Blissful Ignorance

For about two hours after the post hit the front page of Digg, I was completely oblivious to the pain being inflicted on my poor VPS. It wasn’t until I tried to visit my WordPress dashboard that I realised something wasn’t quite right. The server was not responding very promptly at all. SSH access was still available, though a little slow. First thing I checked was the load average. It was high but not massively so. Next I checked memory usage. Pretty predictably, all of the RAM and all of the swap space was being used.

I only use Jetty for running Hudson and, while it is pretty lightweight for a Java server, it still accounts for a lot of the memory usage on a 256mb slice. So I shut it down to release some resources.

I didn’t have to do much analysis to figure out where the traffic was coming from as my first guess was right; I quickly found my post in the Technology section of Digg. Initially I didn’t realise that it was also on the front page.

Some Figures

The post was on Digg’s front page for just over three and a quarter hours.
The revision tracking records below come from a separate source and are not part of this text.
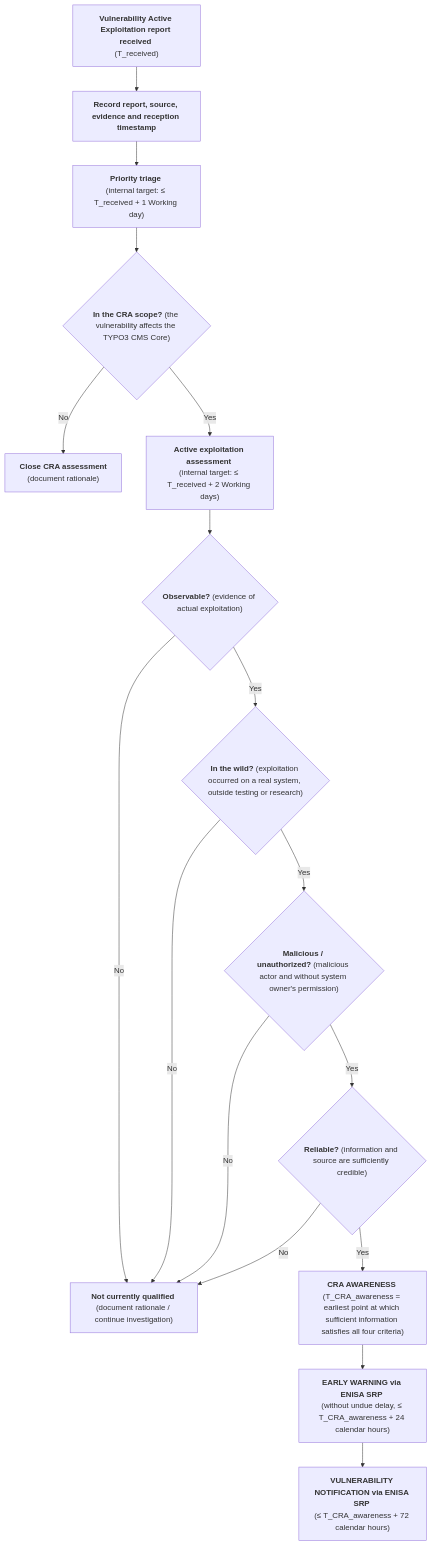
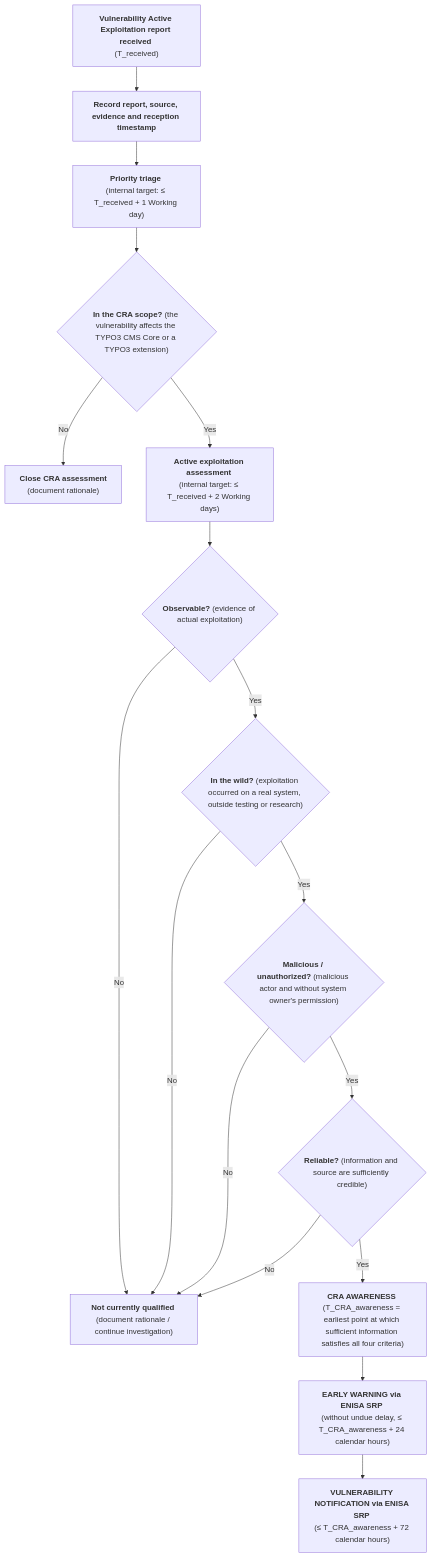
Before and after one commit to rfoucard/cra-fast-track: the diagram in templates/actively-exploited-vulnerability-process.md, drawn with Mermaid.

````diff
--- a/templates/actively-exploited-vulnerability-process.md
+++ b/templates/actively-exploited-vulnerability-process.md
@@ -15,31 +15,31 @@
 ```mermaid
 flowchart TD
 
     A["<strong>Vulnerability Active Exploitation report received</strong> \n(T_received)"] --> B["<strong>Record report, source, evidence and reception timestamp</strong>"]
 
     B --> C["<strong>Priority triage</strong> \n(internal target: ≤ T_received + 1 Working day)"]
 
-    C --> D{"<strong>In the CRA scope?</strong> (the vulnerability affects the TYPO3 CMS Core)"}
+    C --> D{"<strong>In the CRA scope?</strong> (the vulnerability affects the TYPO3 CMS Core or a TYPO3 extension)"}
 
     D -- "No" --> X["<strong>Close CRA assessment</strong> \n(document rationale)"]
 
     D -- "Yes" --> E["<strong>Active exploitation assessment</strong> \n(internal target: ≤ T_received + 2 Working days)"]
 
     E --> F{"<strong>Observable?</strong> (evidence of actual exploitation)"}
 
     F -- "No" --> Y["<strong>Not currently qualified</strong> (document rationale / continue investigation)"]
     F -- "Yes" --> G{"<strong>In the wild?</strong> (exploitation occurred on a real system, outside testing or research)"}
 
     G -- "No" --> Y
     G -- "Yes" --> H{"<strong>Malicious / unauthorized?</strong> (malicious actor and without system owner's permission)"}
 
     H -- "No" --> Y
     H -- "Yes" --> I{"<strong>Reliable?</strong> (information and source are sufficiently credible)"}
 
     I -- "No" --> Y
     I -- "Yes" --> L["<strong>CRA AWARENESS</strong> \n(T_CRA_awareness = earliest point at which sufficient information satisfies all four criteria)"]
 
     L --> M["<strong>EARLY WARNING via ENISA SRP</strong> \n(without undue delay, ≤ T_CRA_awareness + 24 calendar hours)"]
 
     M --> N["<strong>VULNERABILITY NOTIFICATION via ENISA SRP</strong> \n(≤ T_CRA_awareness + 72 calendar hours)"]
 ```
````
I served up around 10,000 page impressions to around 6,000 unique visitors in that time. I’ve served over 9,000 pages so far today, at a more steady rate, and continue to receive hundreds of hits per hour. I’ve transferred over 3.5Gb of data in total. Throughout this time the server has stayed up but the site has been very slow to respond and I am sure that many visitors gave up before they got a response (some of the comments on Digg are redirecting readers to cached versions of the page because of this).  If the site had been up to it, it probably would have served thousands more pages. The article has received over 2000 “Diggs”, over half of them after it dropped off the front page.

It could have been worse.  At least I wasn’t linked to by Yahoo!.

Remedial Action

Even after the worst of the spike the response times were terrible. CPU load was negligible but there was a bottle-neck elsewhere, ultimately down to insufficient RAM.

Searching for potential solutions, one idea I liked a lot was using mod_rewrite to redirect all traffic from to a Coral cached version of the page. I did set this up, but I couldn’t get Coral to cache the page because its requests to my server were being timed out.

Eventually I decided to replace Apache… with Apache. The default Apache install for Ubuntu is the prefork MPM (multi-processing module) version. Apparently this process-based implementation is the more robust option but it’s considerably more RAM-hungry than the alternative thread-based worker MPM. In my memory-constrained enviroment, the worker MPM seemed worth a punt.

Fortunately, Slicehost makes back-ups ridiculously simple, so I took a one-click snapshot of the server and then installed the worker version of Apache:

sudo apt-get install apache2-mpm-worker

This was more work than I was expecting because it involved uninstalling PHP. To use the worker MPM I would have to run PHP via FastCGI. I found these instructions on how to set that up.

Once I’d finally got the configuration right (the web server was down for about 20 minutes), there was an immediate improvement. The server seems to be dealing with requests very well now, though I still have not restarted Jetty. Whether this configuration would have stood up to the peak force of Digg’s DDOS remains to be seen. I was also considering a switch to Lighttpd, but that would have been a bit more drastic since I’ve no experience with it.

Other Tweaks

The next item on my list is to replace WP-Cache with WP-Super-Cache so that WordPress can serve fully static pages without having to load the PHP engine each time. Other suggestions that I found include optimising the WordPress MySQL tables and installing a PHP compiler cache. Maybe I also need to set-up some kind of monitoring to alert me when there is a huge traffic spike?